“These are very encouraging data,” professor Nadav Davidovitch, a member of the committee of experts that assists the government in the fight against Covid, told Repubblica. “In carrying out his research, Pzifer also looks at the data coming from all over the world, including Israel. It is important to specify that in Israel it is not a clinical test, with a control group, as has been experimented by Pfizer, but of emergency administration in cases particularly at risk “.
In Israel, almost everything is the same and the cases are steadily decreasing. Mass immunity has been achieved, which allows for the control of the pandemic and the return to a normal life. If all over 40s were vaccinated in other countries as well, and immunity of about 50 percent would be achieved (more, if the population were older). Although it is still far from herd immunity (for which it serves about 70-80% of the population) this number is sufficient to block the transmission and defend the subjects at risk with “indirect protection”, for which the unvaccinated defences because vaccinations and restrictions prevent the spread of the virus.
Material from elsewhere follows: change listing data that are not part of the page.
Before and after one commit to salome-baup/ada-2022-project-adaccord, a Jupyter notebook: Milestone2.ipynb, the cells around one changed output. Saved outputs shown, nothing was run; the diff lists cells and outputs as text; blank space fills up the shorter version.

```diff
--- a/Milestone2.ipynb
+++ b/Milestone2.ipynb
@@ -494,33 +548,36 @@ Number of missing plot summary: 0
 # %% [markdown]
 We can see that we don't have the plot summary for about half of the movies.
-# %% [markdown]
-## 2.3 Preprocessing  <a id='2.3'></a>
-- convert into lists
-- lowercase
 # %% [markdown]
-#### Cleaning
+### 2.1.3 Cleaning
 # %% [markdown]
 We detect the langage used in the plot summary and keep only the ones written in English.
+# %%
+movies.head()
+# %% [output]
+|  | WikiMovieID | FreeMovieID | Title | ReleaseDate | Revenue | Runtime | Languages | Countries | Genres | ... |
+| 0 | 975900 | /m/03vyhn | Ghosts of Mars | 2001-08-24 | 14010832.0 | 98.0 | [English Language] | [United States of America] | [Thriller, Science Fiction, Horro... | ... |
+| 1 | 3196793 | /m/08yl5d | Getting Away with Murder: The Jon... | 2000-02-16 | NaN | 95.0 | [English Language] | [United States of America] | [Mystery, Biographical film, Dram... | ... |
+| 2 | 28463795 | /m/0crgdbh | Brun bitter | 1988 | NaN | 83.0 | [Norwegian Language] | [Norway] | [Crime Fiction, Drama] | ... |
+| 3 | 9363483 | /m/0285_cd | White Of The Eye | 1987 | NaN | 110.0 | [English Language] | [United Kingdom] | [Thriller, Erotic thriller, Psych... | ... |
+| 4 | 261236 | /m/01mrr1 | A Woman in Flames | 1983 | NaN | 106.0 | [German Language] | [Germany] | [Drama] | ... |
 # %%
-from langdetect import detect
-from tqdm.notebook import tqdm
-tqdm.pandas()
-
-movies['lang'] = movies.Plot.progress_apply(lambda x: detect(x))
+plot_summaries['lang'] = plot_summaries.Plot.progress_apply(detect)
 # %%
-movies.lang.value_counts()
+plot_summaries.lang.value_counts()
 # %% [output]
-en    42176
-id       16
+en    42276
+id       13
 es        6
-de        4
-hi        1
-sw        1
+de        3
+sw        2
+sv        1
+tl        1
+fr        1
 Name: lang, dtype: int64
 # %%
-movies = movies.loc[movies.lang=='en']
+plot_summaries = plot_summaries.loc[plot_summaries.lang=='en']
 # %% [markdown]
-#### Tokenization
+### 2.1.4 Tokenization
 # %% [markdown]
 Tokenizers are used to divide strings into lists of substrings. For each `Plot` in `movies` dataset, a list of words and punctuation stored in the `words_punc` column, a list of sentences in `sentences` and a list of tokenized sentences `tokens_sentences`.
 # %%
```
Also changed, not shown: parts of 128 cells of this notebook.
The director-general of the health ministry, Hezi Levi, said on Wednesday that, according to the results of Pfizer’s clinical tests, Israel will probably be ready to go ahead with the mass vaccination of children between the ages of 12 and 15 as early as May.“These are very encouraging data,” professor Nadav Davidovich, a member of the committee of experts that assists the government in the fight against Covid, said “In carrying out his research, Pfizer also looks at the data coming from all over the world, including Israel. It is important to specify that in Israel it is not a clinical test, with a control group, as has been experimented by Pfizer, but of emergency administration in cases particularly at risk”.